Much of the library is located below ground.  There are 500 miles of underground rooms that store the library’s collections accessed by a network of tunnels that also connect the three buildings to each other (and to the U.S. Capitol).  The tunnels are accessible to visitors although it takes a bit of hunting to find them.

The Jefferson Building’s Great Hall. (Wikipedia)

The Jefferson Building’s Great Hall. (Wikipedia)

The Jefferson Building’s “Great Hall” is actually relatively small.  However, its spectacular architecture and decor is on par with Europe’s grand opera houses.

Main Reading Room of the Jefferson building. (Wikipedia)

Main Reading Room of the Jefferson building. (Wikipedia)

The  Jefferson’s main reading room is also smaller than it appears in photographs and certainly a far cry from the breathtaking expanse of the New York Public Library’s main reading room.  Still, it is a beautiful room even if visitors are only able to view it from a plexiglass-encased balcony.  (It is open to the public only on President’s Day.)

The Science and Business Reading Room in the John Adams Building.  (Library of Congress)

The Science and Business Reading Room in the John Adams Building. (Library of Congress)

The library’s numerous other reading rooms are not visible to the public and can only be accessed by researchers.   Any adult can qualify as a researcher by presenting photo ID and registering for a free Reader Identification Card.

Side room off the Science and Business Reading Room.  My home for the day. (Peter Marshall)

Side room off the Science and Business Reading Room used for photographing, copying and scanning library materials.

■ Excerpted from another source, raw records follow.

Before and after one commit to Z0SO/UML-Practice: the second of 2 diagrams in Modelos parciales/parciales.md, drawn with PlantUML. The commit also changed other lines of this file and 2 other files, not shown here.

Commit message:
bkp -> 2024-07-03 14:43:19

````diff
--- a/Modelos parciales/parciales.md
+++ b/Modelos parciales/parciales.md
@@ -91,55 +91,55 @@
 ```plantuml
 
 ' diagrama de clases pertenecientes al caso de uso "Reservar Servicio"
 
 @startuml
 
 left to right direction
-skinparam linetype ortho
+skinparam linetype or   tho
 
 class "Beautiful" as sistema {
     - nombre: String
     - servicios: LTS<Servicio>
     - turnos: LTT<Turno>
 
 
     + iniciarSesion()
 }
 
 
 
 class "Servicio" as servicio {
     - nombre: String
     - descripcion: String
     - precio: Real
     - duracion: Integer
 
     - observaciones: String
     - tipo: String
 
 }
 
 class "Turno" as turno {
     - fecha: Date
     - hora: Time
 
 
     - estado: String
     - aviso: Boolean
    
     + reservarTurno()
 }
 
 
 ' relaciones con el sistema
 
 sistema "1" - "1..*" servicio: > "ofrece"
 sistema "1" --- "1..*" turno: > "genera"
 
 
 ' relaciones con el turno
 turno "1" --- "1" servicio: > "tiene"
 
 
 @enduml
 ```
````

I was excited when I was initially told that that my materials would be delivered to the famous Jefferson reading room.  However, when I arrived there I was informed that because there were so many materials requested they had been delivered to the notably less spectacular main reading room in the Adams Building.  Moreover, because I would be taking photos I was sequestered to a side room that very much resembled a fallout shelter slash bank vault.   So my research experience didn’t turn out to be particularly glamourous but it was highly productive nonetheless.

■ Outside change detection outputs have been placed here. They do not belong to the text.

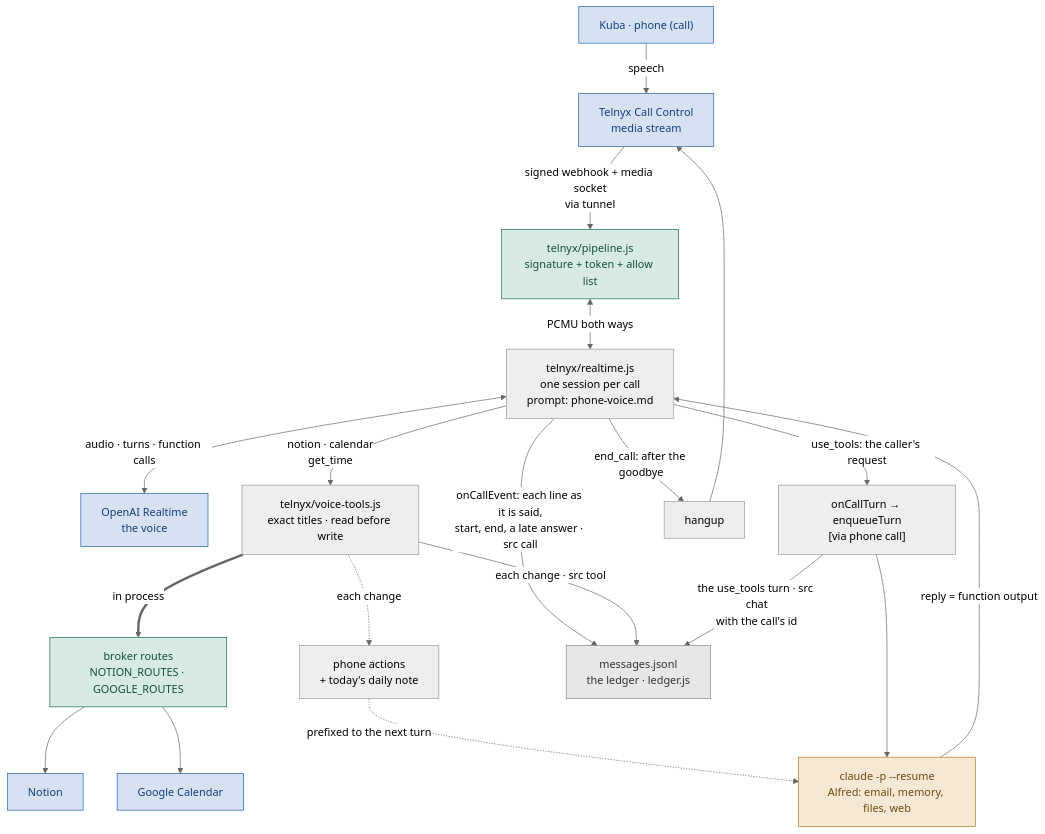
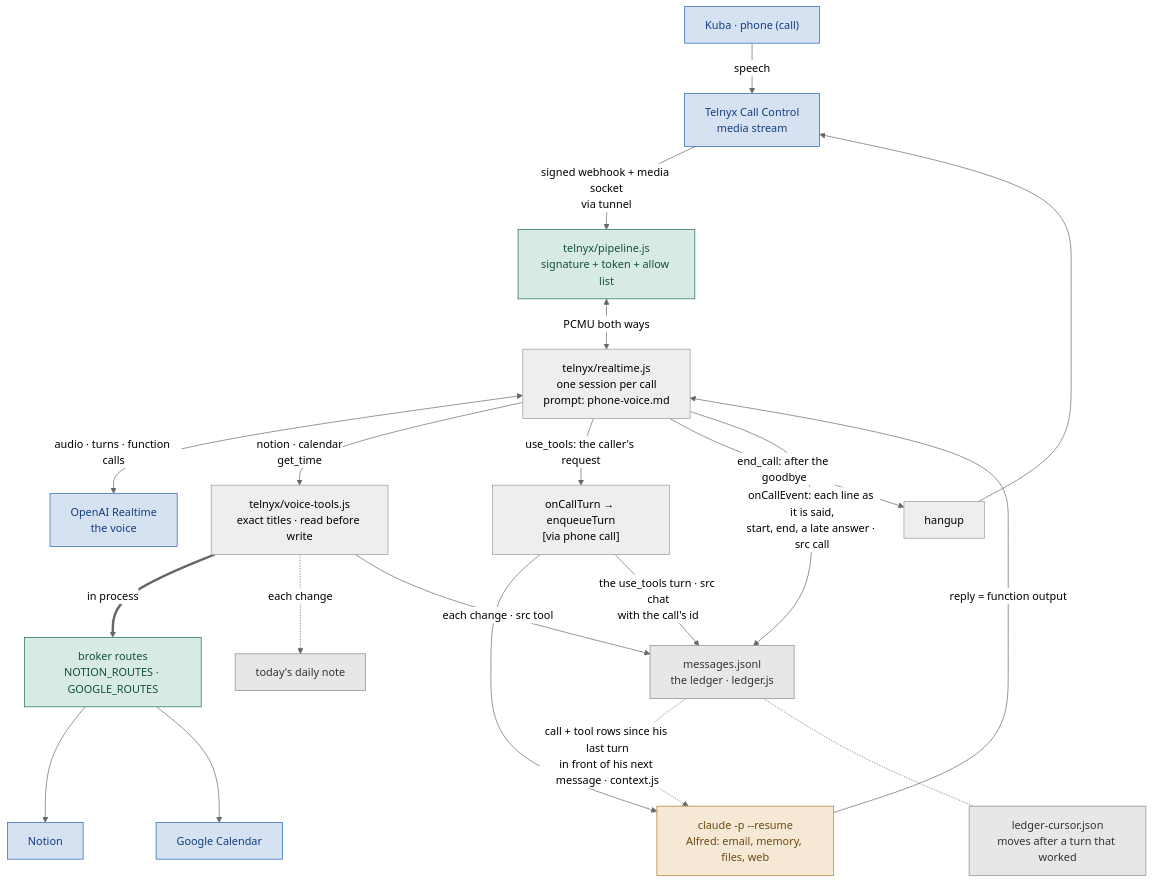
One commit to KubaJerz/alfred-node changed the second of 7 diagrams in SYSTEM-MAP.md. Above: the diagram before and after it, drawn with Mermaid (neutral theme). The commit also changed other lines of this file and 8 other files, not shown here.

````diff
--- a/SYSTEM-MAP.md
+++ b/SYSTEM-MAP.md
@@ -220,29 +221,30 @@
 ```mermaid
 flowchart TD
     CALL["Kuba · phone (call)"] -->|speech| CC["Telnyx Call Control<br/>media stream"]
     CC -->|"signed webhook + media socket<br/>via tunnel"| VP["telnyx/pipeline.js<br/>signature + token + allow list"]
     VP <-->|"PCMU both ways"| RT["telnyx/realtime.js<br/>one session per call<br/>prompt: phone-voice.md"]
     RT <-->|"audio · turns · function calls"| OA["OpenAI Realtime<br/>the voice"]
     RT -->|"notion · calendar<br/>get_time"| VT["telnyx/voice-tools.js<br/>exact titles · read before write"]
     VT ==>|"in process"| BR["broker routes<br/>NOTION_ROUTES · GOOGLE_ROUTES"]
     BR --> N["Notion"]
     BR --> G["Google Calendar"]
-    VT -.->|"each change"| NOTE["phone actions<br/>+ today's daily note"]
-    NOTE -.->|"prefixed to the next turn"| SPAWN
+    VT -.->|"each change"| NOTE["today's daily note"]
     RT -->|"use_tools: the caller's request"| Q["onCallTurn → enqueueTurn<br/>[via phone call]"]
     Q --> SPAWN["claude -p --resume<br/>Alfred: email, memory, files, web"]
     SPAWN -->|"reply = function output"| RT
     RT -->|"end_call: after the goodbye"| HU["hangup"]
     HU --> CC
     RT -->|"onCallEvent: each line as it is said,<br/>start, end, a late answer · src call"| LED["messages.jsonl<br/>the ledger · ledger.js"]
     VT -->|"each change · src tool"| LED
     Q -->|"the use_tools turn · src chat<br/>with the call's id"| LED
+    LED -.->|"call + tool rows since his last turn<br/>in front of his next message · context.js"| SPAWN
+    LED -.- CUR["ledger-cursor.json<br/>moves after a turn that worked"]
     classDef external fill:#d6e2f2,stroke:#1f5fb8,color:#123f7d
     classDef gateway fill:#d8ebe2,stroke:#1b6b52,color:#12503c
     classDef stack fill:#f5e8d5,stroke:#b07a2a,color:#6e4a12
     classDef store fill:#e7e7e7,stroke:#888,color:#333
     class CALL,CC,OA,N,G external
     class VP,BR gateway
     class SPAWN stack
-    class LED store
+    class LED,CUR,NOTE store
 ```
````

My reading assignment. (Peter Marshall)

My reading assignment.

I have to say that the Library goes out of its way to accommodate out-of-town visitors.  I was able to pre-register for my ID card online and place an advance request for my materials to ensure they would all be ready for me when I arrived.  The items I requested were menswear periodicals intended to fill in some of the gaps from my previous research: Men’s Wear issues from the 1900s, Apparel Arts issues from the late 1930s, and GQ issues from the early 1960s.  I photographed hundreds of pages during my research, some of the content of which will be included in the third edition of the Guide next year.  In the meantime, I’ll be posting some of the more interesting discoveries over the next few days.

Leave a Comment

Your email address will not be published. Required fields are marked *